Wedding Receiving Line Etiquette
A receiving line is always seen at a truly formal wedding. The purpose behind the tradition is to allow the hostess - usually the Mother of the Bride, regardless of who is paying for the wedding - to personally welcome the guests into the reception.
Traditionally, the host - usually the Father of the Bride, regardless of who is paying for the wedding - mingles nearby, introducing guests to one an other, pointing guests in the direction of the bar and hors d’oeuvres, and so forth.
It is very similar to when a couple hosts a formal cocktail party in their home. The hostess greets and welcomes guests, then directs them toward the living room where her husband introduces them around and points them toward the bartender.
To Receive, or Not to Receive?
Sometimes, when the reception will be quite brief, or in the case of a less formal wedding, the couple might opt not to have a receiving line. Some reception sites and halls may actually encourage that in order to keep everything on schedule.
A word of caution about this, however… if you are foregoing the receiving line with the thought that you will instead visit each table of guests after dinner (an unquestionable must if there is no receiving line), you are very likely to find your own fun and enjoyment of your wedding reception to be cut down by all the required table-hopping. Instead of hitting the dance floor, you may find the night to be quickly consumed by your obligation to “make the rounds”.
Many couples who take this route later report that the night was over before it even seemed to have gotten under way, and that the entire event is a bit of a blur in their minds.
While almost every couple finds that the wedding day goes by much faster than they would like, fulfilling your duty to visit every table instead of dancing the night away and mingling more freely is almost certain to make the evening seem shorter and perhaps less satisfying.
Where to Receive
When observing traditional etiquette, the classical receiving line is never held at the church, but rather, always at the reception site.
There are some rules of traditional etiquette which, even to day, must never be modified, however, this is not one of them. Therefore, for a wedding with a more contemporary approach, you may choose to have a receiving line at the church (usually after the ceremony).
Who Stands in the Receiving Line?
According to traditional etiquette, the order of the traditional, and most formal receiving line is as follows:
Mother of the Bride
Mother of the Groom
Maid of Honor
All of the Bridesmaids
Traditionally, no men stand in the receiving line, except for the groom, of course. Child attendants also do not participate in the receiving line.
However, not everyone is concerned with maintaining the highest level of tradition or formality, and it is certainly acceptable to deviate from the historic form of the receiving line if desired. Today, couples may create any number of variations of the receiving line. For example, these days, it is not uncommon to include the fathers and groomsmen in the receiving line if you would like
Some couples prefer a contemporary, shorter version with just themselves and both sets of parents.
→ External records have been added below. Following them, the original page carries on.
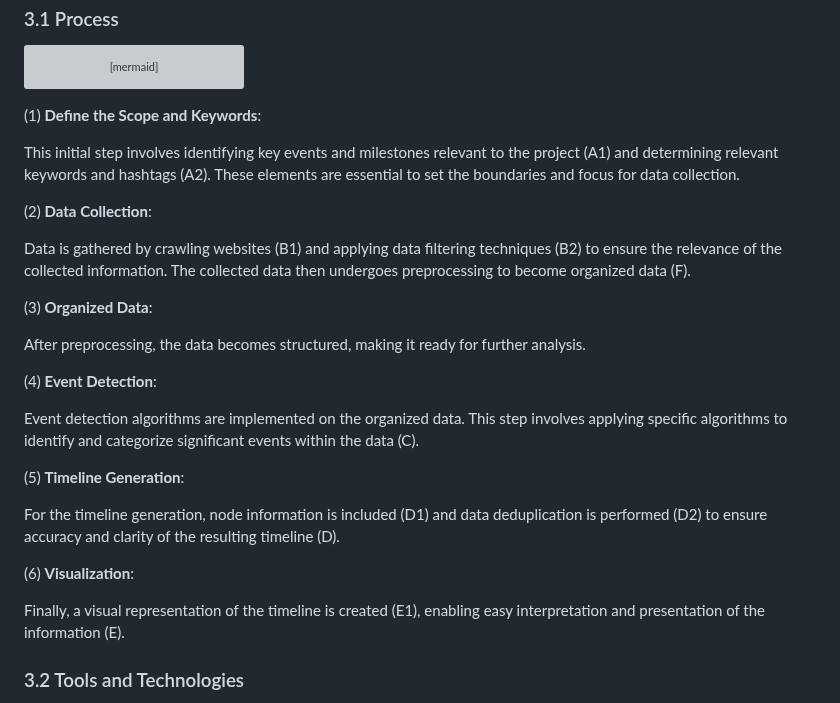
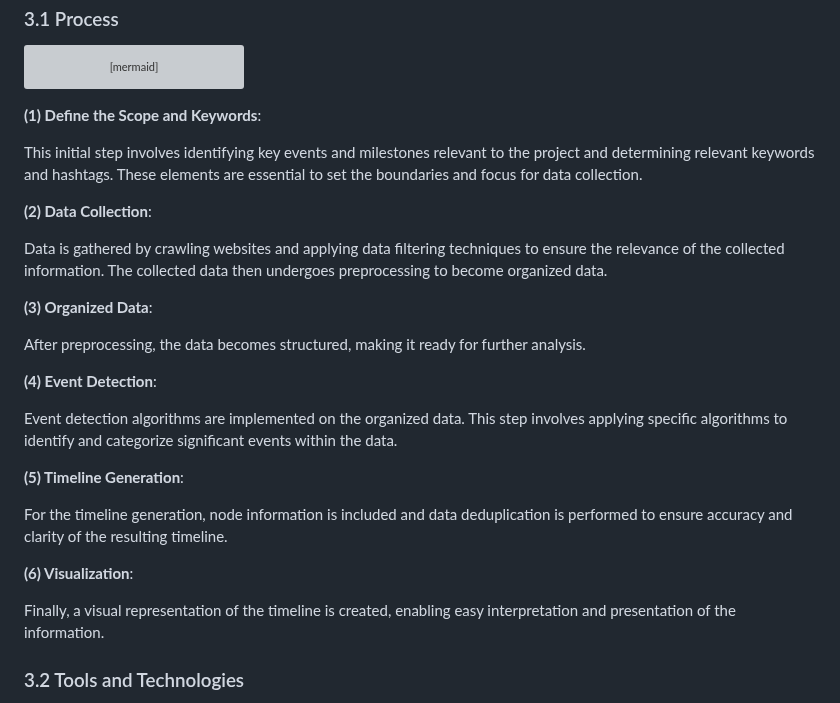
Before and after one commit to Cauchyoooo/CS5481, a Markdown page: Doc/Proposal.md, the part around the change. Rendered like a GitHub page; grey boxes are pictures that could not be loaded.

Commit message:
fix proposal

```diff
--- a/Doc/Proposal.md
+++ b/Doc/Proposal.md
@@ -52,29 +52,29 @@ D2["Perform Data Deduplication"] --- D
 E1["Create visual representation"] --- E
 ~~~
 
-(1) **Define the Scope and Keywords**:
+**(1) Define the Scope and Keywords**:
 
-This initial step involves identifying key events and milestones relevant to the project (A1) and determining relevant keywords and hashtags (A2). These elements are essential to set the boundaries and focus for data collection.
+This initial step involves identifying key events and milestones relevant to the project and determining relevant keywords and hashtags. These elements are essential to set the boundaries and focus for data collection.
 
-(2) **Data Collection**:
+**(2) Data Collection**:
 
-Data is gathered by crawling websites (B1) and applying data filtering techniques (B2) to ensure the relevance of the collected information. The collected data then undergoes preprocessing to become organized data (F).
+Data is gathered by crawling websites and applying data filtering techniques to ensure the relevance of the collected information. The collected data then undergoes preprocessing to become organized data.
 
-(3) **Organized Data**:
+**(3) Organized Data**:
 
 After preprocessing, the data becomes structured, making it ready for further analysis.
 
-(4) **Event Detection**:
+**(4) Event Detection**:
 
-Event detection algorithms are implemented on the organized data. This step involves applying specific algorithms to identify and categorize significant events within the data (C).
+Event detection algorithms are implemented on the organized data. This step involves applying specific algorithms to identify and categorize significant events within the data.
 
-(5) **Timeline Generation**:
+**(5) Timeline Generation**:
 
-For the timeline generation, node information is included (D1) and data deduplication is performed (D2) to ensure accuracy and clarity of the resulting timeline (D).
+For the timeline generation, node information is included and data deduplication is performed to ensure accuracy and clarity of the resulting timeline.
 
-(6) **Visualization**:
+**(6) Visualization**:
 
-Finally, a visual representation of the timeline is created (E1), enabling easy interpretation and presentation of the information (E).
+Finally, a visual representation of the timeline is created, enabling easy interpretation and presentation of the information.
 
 ### 3.2 Tools and Technologies
 
```
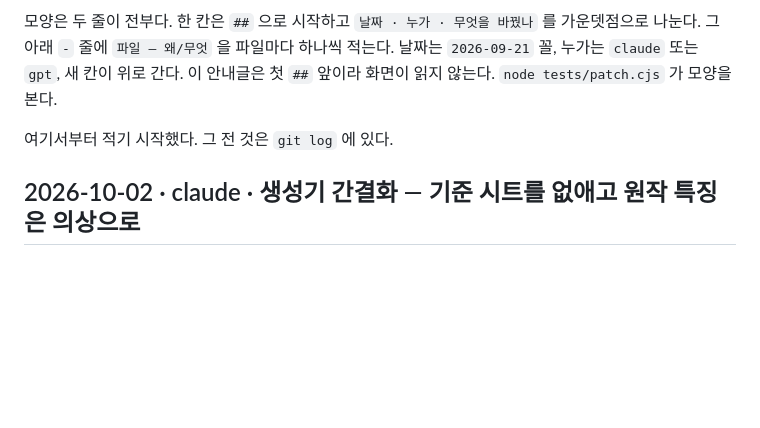
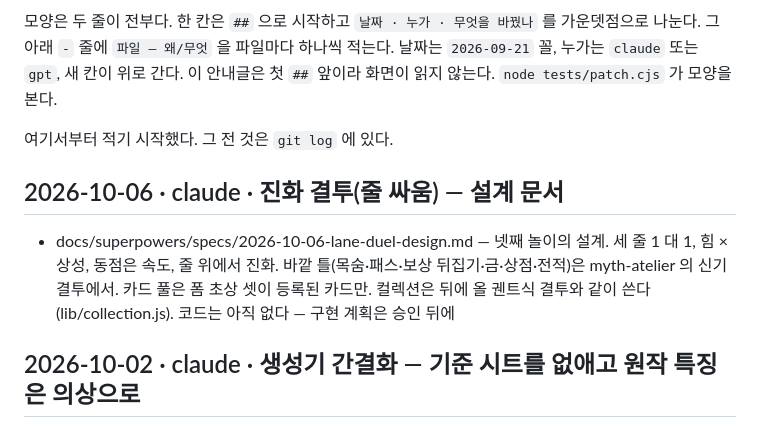
Before and after one commit to polos0117/pkm-atelier, a Markdown page: docs/PATCH.md, the part around the change. Drawn GitHub-style; blank space fills up the shorter version.

Commit message:
진화 결투(줄 싸움) — 설계 문서
세 줄 1 대 1, 힘 × 상성, 동점은 속도, 줄 위에서 진화. 바깥 틀은 신기 결투에서.
카드 풀은 폼 초상 셋이 등록된 카드만. 컬렉션은 뒤에 올 궨트식 결투와 같이 쓴다.

Co-Authored-By: Claude Fable 5.1 <noreply@anthropic.com>
Claude-Session: https://claude.ai/code/session_01NL3QorYYPkTYEBzAtWuqXa

```diff
--- a/docs/PATCH.md
+++ b/docs/PATCH.md
@@ -9,6 +9,10 @@
 이 안내글은 첫 `##` 앞이라 화면이 읽지 않는다. `node tests/patch.cjs` 가 모양을 본다.
 
 여기서부터 적기 시작했다. 그 전 것은 `git log` 에 있다.
+
+## 2026-10-06 · claude · 진화 결투(줄 싸움) — 설계 문서
+
+- docs/superpowers/specs/2026-10-06-lane-duel-design.md — 넷째 놀이의 설계. 세 줄 1 대 1, 힘 × 상성, 동점은 속도, 줄 위에서 진화. 바깥 틀(목숨·패스·보상 뒤집기·금·상점·전적)은 myth-atelier 의 신기 결투에서. 카드 풀은 폼 초상 셋이 등록된 카드만. 컬렉션은 뒤에 올 궨트식 결투와 같이 쓴다(lib/collection.js). 코드는 아직 없다 — 구현 계획은 승인 뒤에
 
 ## 2026-10-02 · claude · 생성기 간결화 — 기준 시트를 없애고 원작 특징은 의상으로
 
```
Also changed, not shown: 1 other file.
That would take the following order: Mother of the Bride, Father of the Bride, Bride, Groom, Mother of the Groom, Father of the Groom. If any of the parents are divorced and relations are strained, then a simple switch in the order of the line would occur. The line would then look like this: Mother of the Bride, Father of the Groom, Bride, Groom, Mother of the Groom, Father of the Bride.
Children are sometimes also seen in more contemporary receiving lines. However, this is only advisable if they are old enough, and well behaved enough to stand for a long period of time without becoming restless or fidgety.
Typically, it is still good advice to limit the number of people in the receiving line as much as possible for practical reasons. This will make it quick for guests to move through the line ( guests often loathe being held up in a slow moving receiving line!) and to enable the reception festivities to get under way without too lengthy of a delay. It is also probably still favorable to avoid having the ushers, groomsmen and best man stand in the line - not only because it will speed things along, but also because it will probably be the more preferred option for these gentlemen themselves.
Short Receptions & Receiving Lines
When it comes to daytime weddings which are held in a hall or similar reception facility, often another event may be scheduled in the facility for that evening. Therefore, the facility may require that the function conclude by a certain time, such as 4:00 PM, so that it can be cleared and then set up for the evening reception.
Such a scenario where time is constrained may present a consideration in deciding whether or not to have the receiving line. When time will be considerably limited, it may necessitate eliminating the receiving line.